Learn to check your oxygen saturation and supplementation regularly.,
Take any prescribed medications as directed.,
Ask your doctor about using a continuous positive airway pressure (CPAP) machine.,
Keep an eye out for emerging treatments.
If you have consistently low oxygen saturation levels due to a condition like COPD, your doctor may decide to place you on supplemental oxygen. This treatment involves the use of oxygen tanks, flexible tubing, and a cannula that feeds the oxygen into your nose. Patients who follow their prescribed oxygen regimens can often lead long and reasonably active lives.Don’t resist this treatment because you’re worried you’ll be “chained” to an oxygen tank and stuck in bed for life. Portable tanks can be very unobtrusive and allow you to go out and about with more energy and endurance.
, People on supplemental oxygen will usually be taught how to monitor their own oxygen saturation by placing a pulse oximeter on their finger, earlobe, or nose. The process is quick, easy, non-invasive, and painless.

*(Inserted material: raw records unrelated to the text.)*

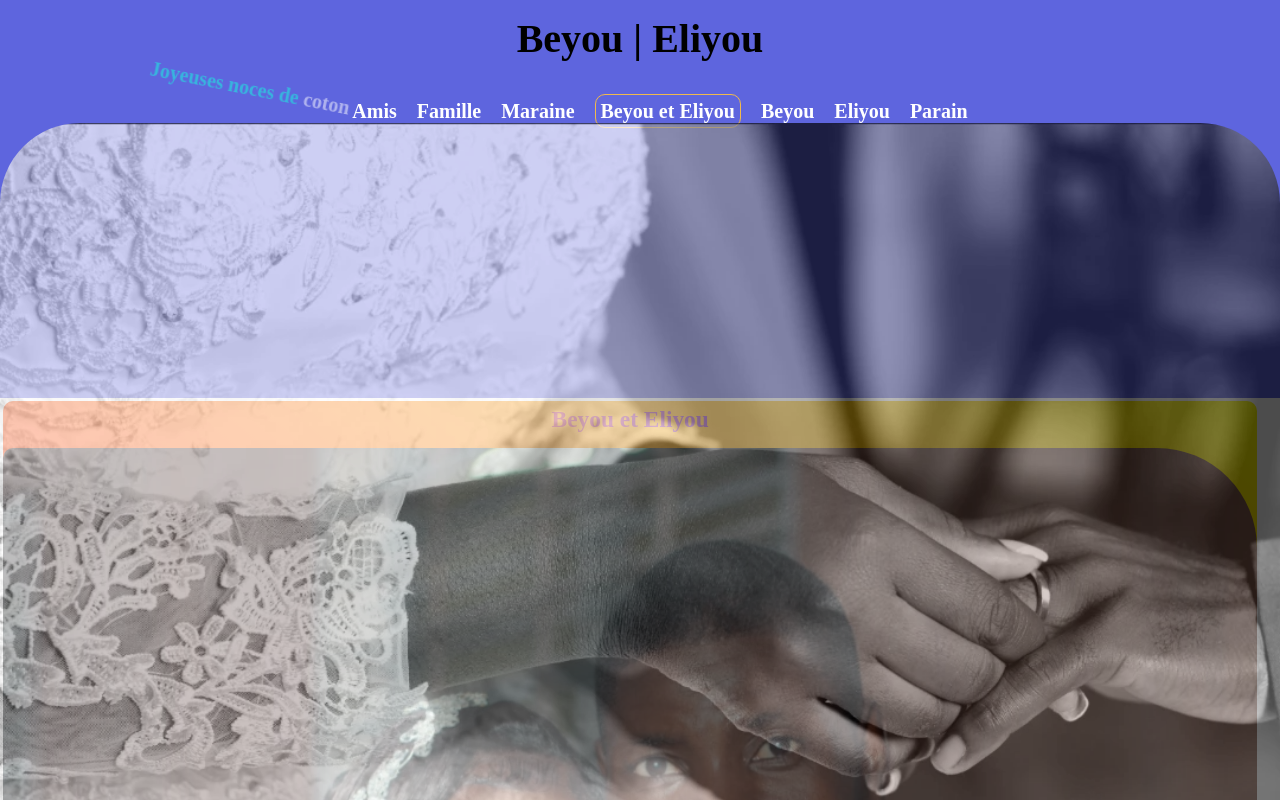
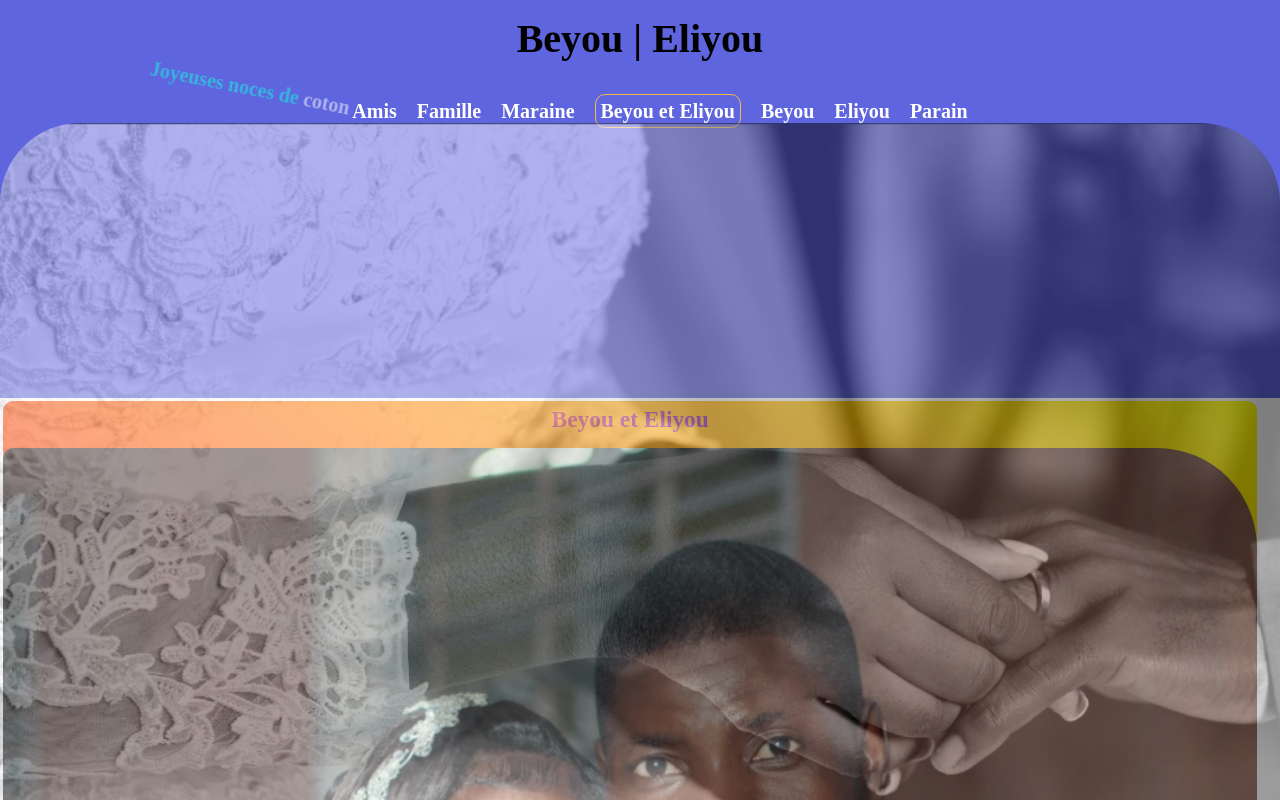
Before and after one commit to Elylague/album-beyou-eliyou, a website built with webpack: page index.html in a window 1280 px wide. Shown: the top 800 px of the page. Built offline with nearby package versions, Linux system fonts and the light colour scheme.

Commit message:
change in css

```diff
--- a/src/style.css
+++ b/src/style.css
@@ -118,7 +118,7 @@ h3 {
 }
 
 .bague{
- height: 275px;
+ max-height: 275px;
  background-color: rgba(94, 101, 222, 1);
  margin: 0;
  padding: 0;
@@ -128,7 +128,7 @@ h3 {
 
   width: 100%;
   min-height: 250px;
-  opacity: 0.7;
+  opacity: 0.5;
   border-top-left-radius: 80px;
   border-top-right-radius: 80px;
   margin: 0;
```
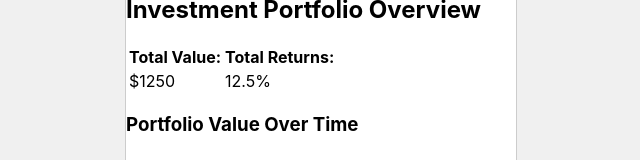
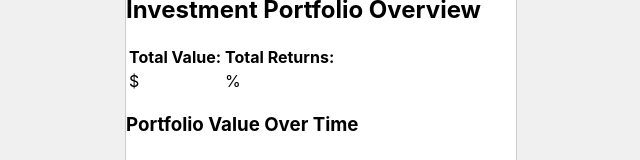
Before and after one commit to Holy-Hack-2025/Team-22-The-Fintastic-Beasts-Investsuite, a React (Create React App) app in the folder investsuite/: page /analytics in a window 1280 px wide. Shown: the part 123-283 px from the top of the page, without its empty margins (319-959 px from the left). Built offline with nearby package versions, Linux system fonts and the light colour scheme.

Commit message:
analytics fetches data from database

```diff
--- a/investsuite/src/Components/Analytics.js
+++ b/investsuite/src/Components/Analytics.js
@@ -11,6 +11,7 @@ import {
   Tooltip,
   Legend,
 } from "chart.js";
+import users from "./Users.json";
 
 // Register the necessary components
 ChartJS.register(
@@ -25,16 +26,7 @@ ChartJS.register(
 );
 
 function AnalyticsPage() {
-  const portfolioData = {
-    totalValue: 1250, // Example data
-    totalChange: 12.5, // Example data, percentage change
-    assets: [
-      { name: "IBM", value: 500, change: 10 },
-      { name: "Coca-Cola", value: 300, change: 5 },
-      { name: "Bonds", value: 200, change: 8 },
-      { name: "Real Estate", value: 250, change: 12 },
-    ],
-  };
+  const portfolioData = users.find((user) => user.name === "Maxim");
 
   const lineChartData = {
     labels: ["Jan", "Feb", "Mar", "Apr", "May", "Jun"],
```
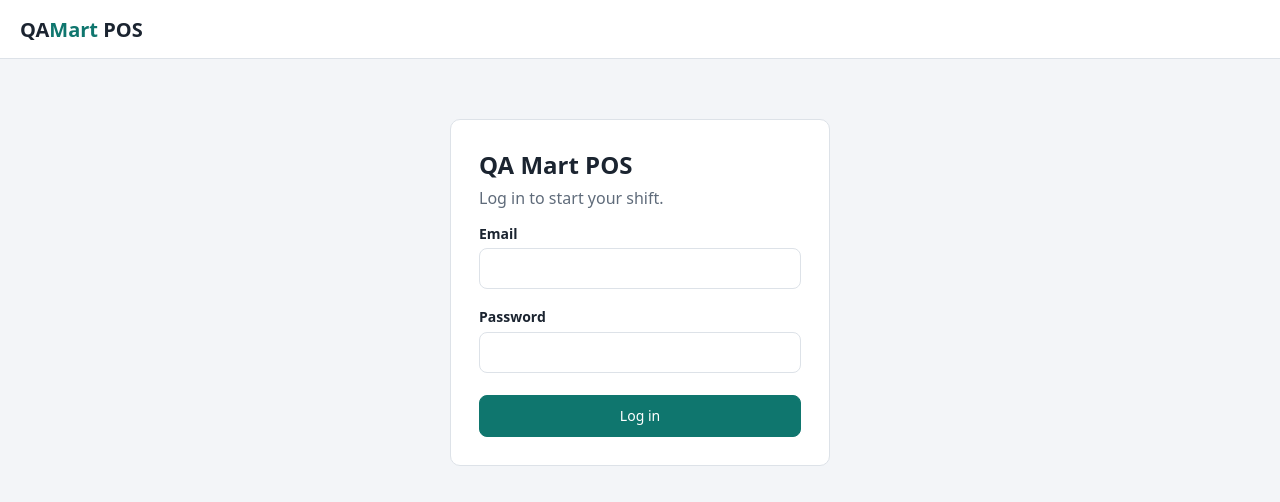
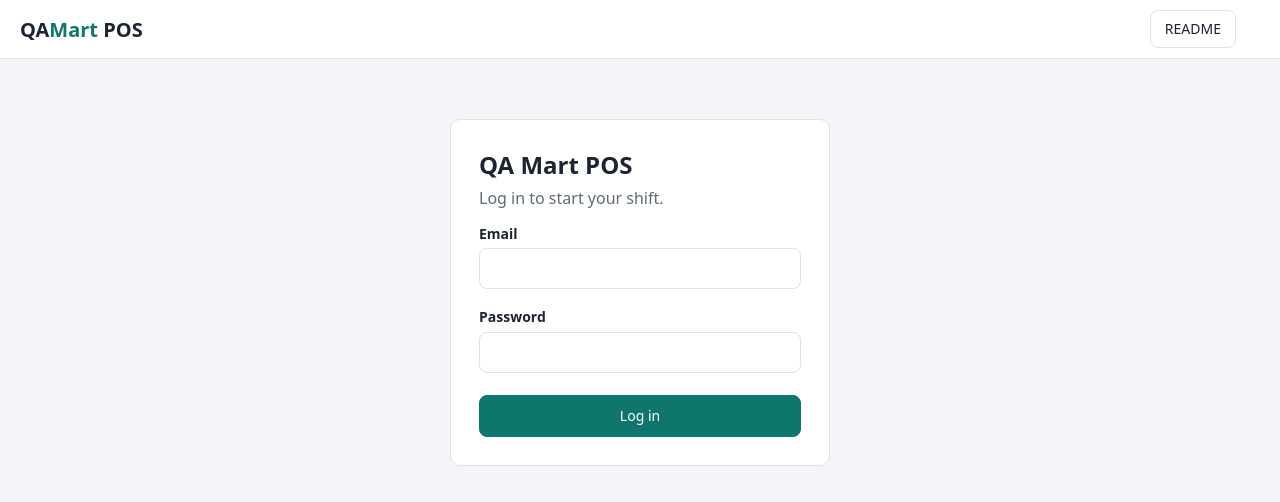
Before and after one commit to rahmat-hw/qa-pos-app, a website: page public/index.html in a window 1280 px wide. Drawn offline with Linux system fonts and the light colour scheme; no server answers.

Commit message:
Add README link to the topbar in index.html

```diff
--- a/public/index.html
+++ b/public/index.html
@@ -11,6 +11,7 @@
     <div class="topbar-inner">
       <a href="#/sale" class="logo" data-testid="nav-logo">QA<span>Mart</span> POS</a>
       <nav class="nav" id="nav" data-testid="main-nav"></nav>
+      <a href="/readme" class="btn readme-btn" target="_blank" rel="noopener" data-testid="readme-button">README</a>
       <div class="account" id="account" data-testid="account-area"></div>
     </div>
   </header>
```
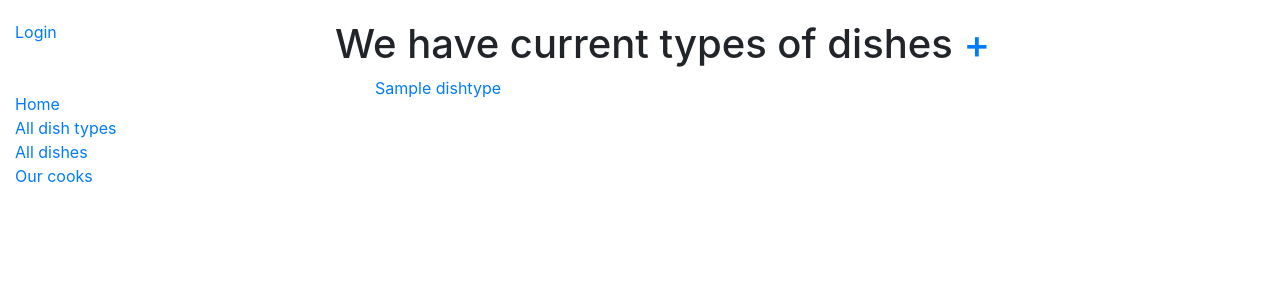
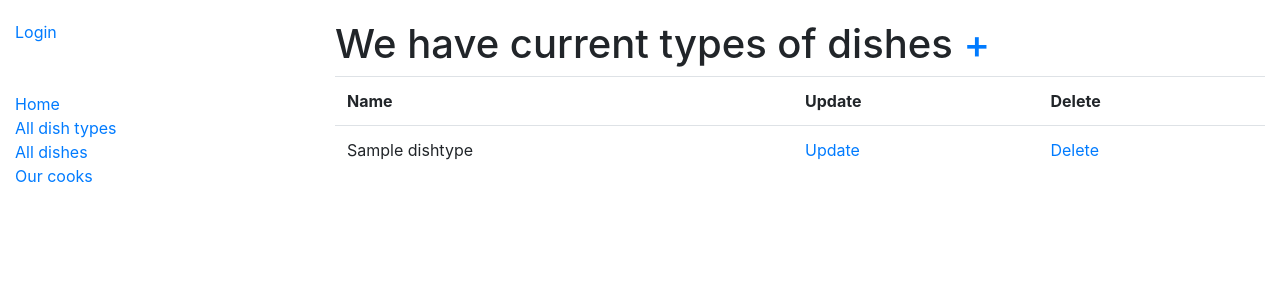
Before and after one commit to Script1988/restaurant-kitchen-service, a Django app: page /dish-types/ in a window 1280 px wide. Shown: the top 300 px of the page. Run offline with Django 4.2, Linux system fonts and the light colour scheme; tables that the repository leaves empty hold one stand-in row (values such as "Sample post").

Commit message:
update dish_detail and dish_type_list html files

```diff
--- a/templates/restaurant_service/dish_detail.html
+++ b/templates/restaurant_service/dish_detail.html
@@ -14,3 +14,8 @@
   </div>
 
 {% endblock %}
+
+{#<form action="" method="post">#}
+{#  {% csrf_token %}#}
+{#  <input type="submit" value="Yes, delete" class="btn btn-danger">#}
+{#  </form>#}
--- a/templates/restaurant_service/dish_type_list.html
+++ b/templates/restaurant_service/dish_type_list.html
@@ -7,12 +7,31 @@
 
 
   {% if dish_type_list %}
-    <ul>
+    <table class="table">
+        <tr>
+          <th>Name</th>
+          <th>Update</th>
+          <th>Delete</th>
+        </tr>
+
     {% for dish_type in dish_type_list %}
-      <li class="sidebar-nav"><a href={% url 'restaurant_service:dish_type_detail' pk=dish_type.pk %}>{{ dish_type.name }}</a>
-      </li>
+      <tr>
+      <td>
+         {{ dish_type.name }}
+      </td>
+
+      <td>
+        <a href={% url 'restaurant_service:dish_update' pk=dish_type.pk %}>Update</a>
+      </td>
+
+      <td>
+        <a href={% url 'restaurant_service:dish_delete' pk=dish_type.pk%}>Delete</a>
+      </td>
+
     {% endfor %}
-    </ul>
+
+
+    </tr>
   {% else %}
     <p>We don`t have any dish of the current type</p>
   {% endif %}
```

As per your doctor’s recommendations, you can adjust your supplemental oxygen to compensate for lower saturation readings, or when you are engaging in activities like walking or light exercise., If you have low oxygen saturation due to COPD or a similar condition, you will likely take medications along with using supplemental oxygen. These may include controller medications that you will take on a regular schedule to improve your breathing and lung function, as well as rescue medications to use when you’re having more acute breathing difficulties.There are numerous types of inhaled corticosteroids (ICS), short- and long-acting beta-2 agonists (SABA & LABA), and other medications that may be prescribed to you. Make sure you understand your doctor’s instructions for using them, and follow the plan diligently.These medications are also known as bronchodilators. Bronchodilators increase the diameter of your airways and this helps to increase oxygenation., If you have obstructive sleep apnea (OSA), then your airways might not stay open on their own. This may lead to decreased oxygen saturation. Ask your doctor about getting a PAP or BiPap machine to help keep your airways open and raise your oxygen saturation.The machine comes with a hose and a mask that you wear over your mouth and nose.
, While supplemental oxygen, medication, and respiratory training has been — and continues to be — the common and often effective treatment plan for low oxygen saturation, new options continue to be developed. One example is stem cell treatment, in which stem cells are harvested from your blood or bone marrow, isolated, and reintroduced to your lungs.New treatments can also carry new risks, of course, or turn out not to be as effective as initially hoped. Do some research on your own to find out what options are out there, and work with your medical team to determine the treatment plan that is right for you.